Exercise data ->
===============
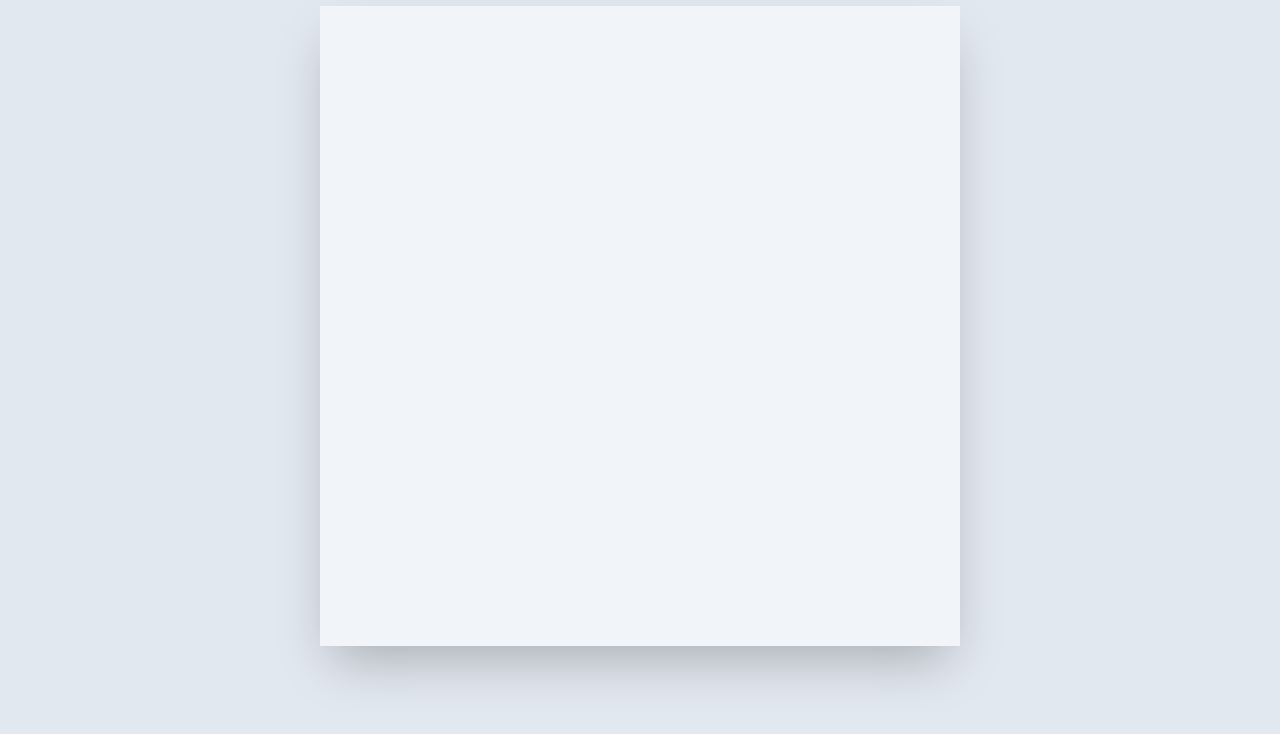
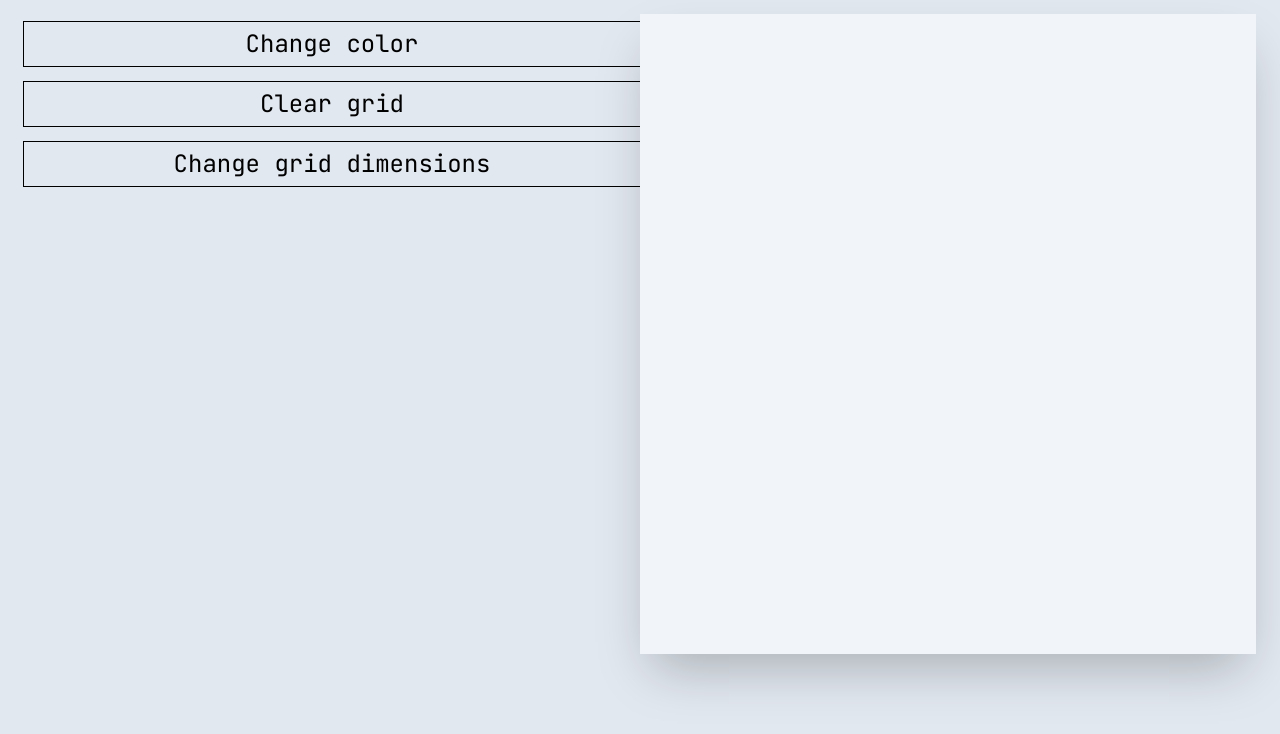
Before and after one commit to bjtn1/etch-a-sketch, a plain HTML site: page src/index.html in a window 1280 px wide. Shown: the part 88-822 px from the top of the page. Before the commit the page ends 800 px from the top, so only its background shows below. Drawn offline with Linux system fonts and the light colour scheme.

Commit message:
Create main menu. Add main menu buttons.

```diff
--- a/src/index.html
+++ b/src/index.html
@@ -1,15 +1,26 @@
-<!DOCTYPE html>
+<!doctype html>
 <html lang="en">
+
 <head>
-    <meta charset="UTF-8">
-    <meta name="viewport" content="width=device-width, initial-scale=1">
+  <meta charset="UTF-8" />
+  <meta name="viewport" content="width=device-width, initial-scale=1" />
   <title>Etch-a-sketch</title>
-    <link href="style.css" rel="stylesheet">
-    <link href='https://fonts.googleapis.com/css?family=JetBrains Mono' rel='stylesheet'>
+  <link href="style.css" rel="stylesheet" />
+  <link href="https://fonts.googleapis.com/css?family=JetBrains Mono" rel="stylesheet" />
   <script defer src="script.js"></script>
 </head>
+
 <body>
   <h1 class="header">Etch-a-sketch!</h1>
+  <main>
+    <div class="menu">
+      <div class="main-menu-button">Change color</div>
+      <div class="main-menu-button">Clear grid</div>
+      <div class="main-menu-button">Change grid dimensions</div>
+      <div class="current-grid-dimensions"></div>
+    </div>
     <div class="grid"></div>
+  </main>
 </body>
+
 </html>
--- a/src/style.css
+++ b/src/style.css
@@ -1,12 +1,43 @@
-html {
-  display: flex;
-  align-self: center;
-  justify-content: center;
-}
-
 body {
   font-family: "JetBrains Mono";
   background-color: #e2e8f0;
+}
+
+main {
+  padding: 1rem;
+  display: flex;
+  justify-content: space-around;
+}
+
+.menu {
+  display: flex;
+  flex-direction: column;
+  align-items: center;
+  width: 640px;
+  height: 640px;
+  /* this is tailwindccss' text-2xl */
+  text-align: center;
+  font-size: 1.5rem;
+  line-height: 2rem;
+}
+
+.main-menu-button {
+  outline-style: solid;
+  margin-top: 0.5rem;
+  margin-bottom: 0.5rem;
+  outline-width: 1.5px;
+  padding-top: 6px;
+  padding-bottom: 6px;
+  width: 100%;
+  /* height: 25%; */
+}
+
+.main-menu-button:hover {
+  cursor: pointer;
+  transform: scale(1.05);
+  transition-duration: 300ms;
+  /* this is tailwindcss' ease-in-out transition timing function */
+  transition-timing-function: cubic-bezier(0.4, 0, 0.2, 1);
 }
 
 .header {
```
Lines whose indentation alone changed are shown as unchanged.
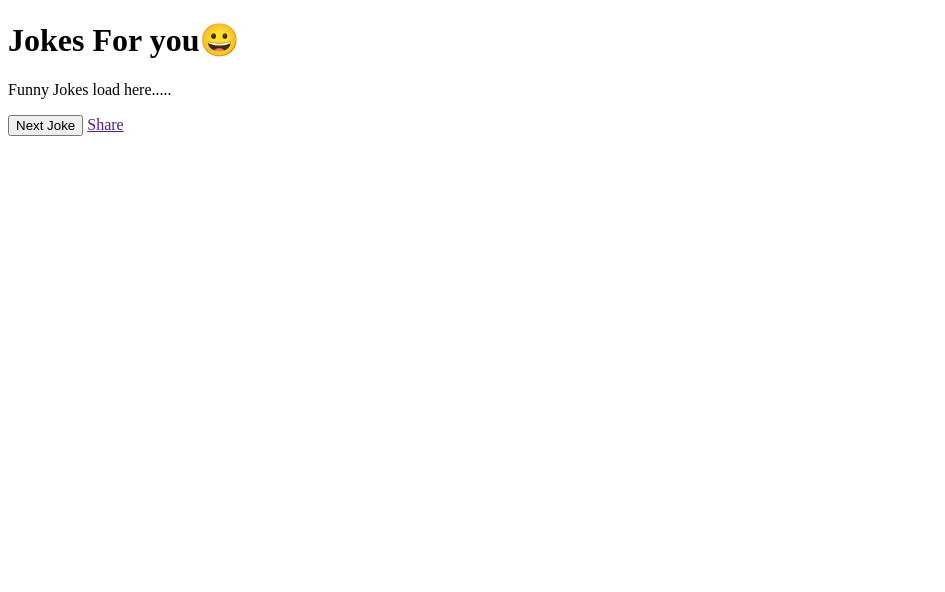
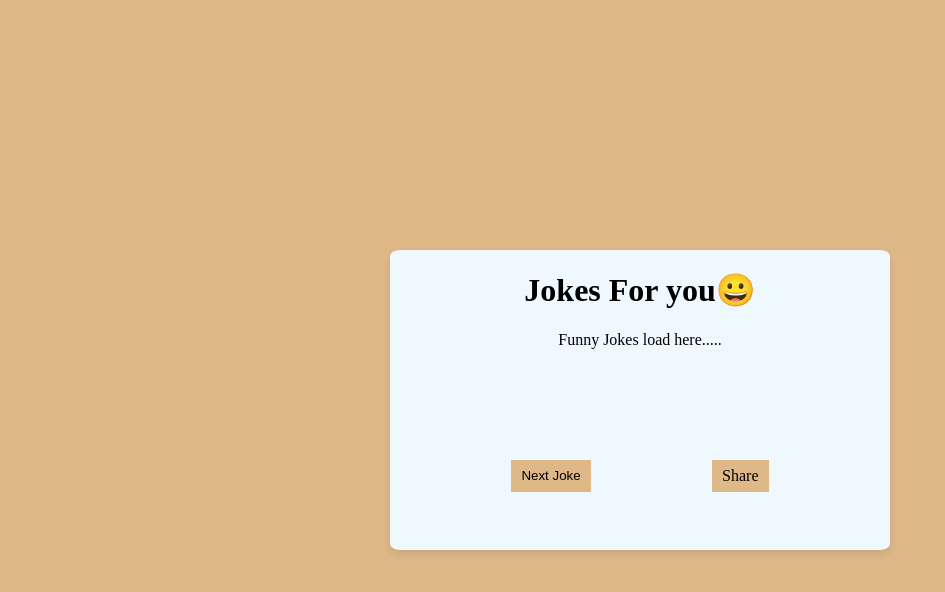
Before and after one commit to Ak-Rakib/Jokes_App_With_Js, a plain HTML site: page index.html in a window 1280 px wide. Shown: the whole page, without its empty margins (0-945 px from the left). Drawn offline with Linux system fonts and the light colour scheme.

Commit message:
set some css

```diff
--- a/index.html
+++ b/index.html
@@ -2,16 +2,16 @@
 <html lang="en">
 <head>
     <meta charset="UTF-8">
-    <link rel="stylesheet" href="style/style">
+    <link rel="stylesheet" href="style/style.css">
     <meta name="viewport" content="width=device-width, initial-scale=1.0">
     <title>Jokes_App</title>
 </head>
 <body>
     <main class="container">
-        <div>
+        <div class="parents_container">
             <h1>Jokes For you<span>&#x1F600;</span></h1>
             <p class="text_of_joke">Funny Jokes load here.....</p>
-            <div>
+            <div class="btn">
                 <button class="next_btn">Next Joke</button>
                 <a class="share_btn" href="">Share</a>
             </div>
--- a/style/style.css
+++ b/style/style.css
@@ -0,0 +1,52 @@
+body {
+  margin: 0;
+  padding: 0;
+  box-sizing: 0;
+  background-color: burlywood;
+}
+
+.container {
+  display: flex;
+  justify-content: center;
+  align-items: center;
+  text-align: center;
+  height: 100vh;
+}
+
+.parents_container{
+    /* padding: 45px 55px; */
+    width: 500px;
+    height: 300px;
+    border-radius: 2%;
+    background-color: aliceblue;
+    box-shadow: 0 4px 8px rgba(0,0,0,0.1);
+}
+
+.text_of_joke{
+    text-align: center;
+}
+
+.btn{
+    position: relative;
+    top: 95px;
+    display: flex;
+    justify-content: space-evenly;
+}
+
+.next_btn,.share_btn{
+    background-color: burlywood;
+    padding: 7px 10px;
+    border: none;
+    border: 5%;
+    text-decoration: none;
+    color: black;
+}
+
+.next_btn:hover {
+    background-color: aliceblue;
+    cursor: pointer;
+}
+
+.share_btn:hover{
+    background-color: aliceblue;
+}
```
===============
Directions -> Each line above should be returned exactly as written, apart from any pictures.

Exercise result ->
Before and after one commit to bjtn1/etch-a-sketch, a plain HTML site: page src/index.html in a window 1280 px wide. Shown: the part 88-822 px from the top of the page. Before the commit the page ends 800 px from the top, so only its background shows below. Drawn offline with Linux system fonts and the light colour scheme.

Commit message:
Create main menu. Add main menu buttons.

```diff
--- a/src/index.html
+++ b/src/index.html
@@ -1,15 +1,26 @@
-<!DOCTYPE html>
+<!doctype html>
 <html lang="en">
+
 <head>
-    <meta charset="UTF-8">
-    <meta name="viewport" content="width=device-width, initial-scale=1">
+  <meta charset="UTF-8" />
+  <meta name="viewport" content="width=device-width, initial-scale=1" />
   <title>Etch-a-sketch</title>
-    <link href="style.css" rel="stylesheet">
-    <link href='https://fonts.googleapis.com/css?family=JetBrains Mono' rel='stylesheet'>
+  <link href="style.css" rel="stylesheet" />
+  <link href="https://fonts.googleapis.com/css?family=JetBrains Mono" rel="stylesheet" />
   <script defer src="script.js"></script>
 </head>
+
 <body>
   <h1 class="header">Etch-a-sketch!</h1>
+  <main>
+    <div class="menu">
+      <div class="main-menu-button">Change color</div>
+      <div class="main-menu-button">Clear grid</div>
+      <div class="main-menu-button">Change grid dimensions</div>
+      <div class="current-grid-dimensions"></div>
+    </div>
     <div class="grid"></div>
+  </main>
 </body>
+
 </html>
--- a/src/style.css
+++ b/src/style.css
@@ -1,12 +1,43 @@
-html {
-  display: flex;
-  align-self: center;
-  justify-content: center;
-}
-
 body {
   font-family: "JetBrains Mono";
   background-color: #e2e8f0;
+}
+
+main {
+  padding: 1rem;
+  display: flex;
+  justify-content: space-around;
+}
+
+.menu {
+  display: flex;
+  flex-direction: column;
+  align-items: center;
+  width: 640px;
+  height: 640px;
+  /* this is tailwindccss' text-2xl */
+  text-align: center;
+  font-size: 1.5rem;
+  line-height: 2rem;
+}
+
+.main-menu-button {
+  outline-style: solid;
+  margin-top: 0.5rem;
+  margin-bottom: 0.5rem;
+  outline-width: 1.5px;
+  padding-top: 6px;
+  padding-bottom: 6px;
+  width: 100%;
+  /* height: 25%; */
+}
+
+.main-menu-button:hover {
+  cursor: pointer;
+  transform: scale(1.05);
+  transition-duration: 300ms;
+  /* this is tailwindcss' ease-in-out transition timing function */
+  transition-timing-function: cubic-bezier(0.4, 0, 0.2, 1);
 }
 
 .header {
```
Lines whose indentation alone changed are shown as unchanged.
Before and after one commit to Ak-Rakib/Jokes_App_With_Js, a plain HTML site: page index.html in a window 1280 px wide. Shown: the whole page, without its empty margins (0-945 px from the left). Drawn offline with Linux system fonts and the light colour scheme.

Commit message:
set some css

```diff
--- a/index.html
+++ b/index.html
@@ -2,16 +2,16 @@
 <html lang="en">
 <head>
     <meta charset="UTF-8">
-    <link rel="stylesheet" href="style/style">
+    <link rel="stylesheet" href="style/style.css">
     <meta name="viewport" content="width=device-width, initial-scale=1.0">
     <title>Jokes_App</title>
 </head>
 <body>
     <main class="container">
-        <div>
+        <div class="parents_container">
             <h1>Jokes For you<span>&#x1F600;</span></h1>
             <p class="text_of_joke">Funny Jokes load here.....</p>
-            <div>
+            <div class="btn">
                 <button class="next_btn">Next Joke</button>
                 <a class="share_btn" href="">Share</a>
             </div>
--- a/style/style.css
+++ b/style/style.css
@@ -0,0 +1,52 @@
+body {
+  margin: 0;
+  padding: 0;
+  box-sizing: 0;
+  background-color: burlywood;
+}
+
+.container {
+  display: flex;
+  justify-content: center;
+  align-items: center;
+  text-align: center;
+  height: 100vh;
+}
+
+.parents_container{
+    /* padding: 45px 55px; */
+    width: 500px;
+    height: 300px;
+    border-radius: 2%;
+    background-color: aliceblue;
+    box-shadow: 0 4px 8px rgba(0,0,0,0.1);
+}
+
+.text_of_joke{
+    text-align: center;
+}
+
+.btn{
+    position: relative;
+    top: 95px;
+    display: flex;
+    justify-content: space-evenly;
+}
+
+.next_btn,.share_btn{
+    background-color: burlywood;
+    padding: 7px 10px;
+    border: none;
+    border: 5%;
+    text-decoration: none;
+    color: black;
+}
+
+.next_btn:hover {
+    background-color: aliceblue;
+    cursor: pointer;
+}
+
+.share_btn:hover{
+    background-color: aliceblue;
+}
```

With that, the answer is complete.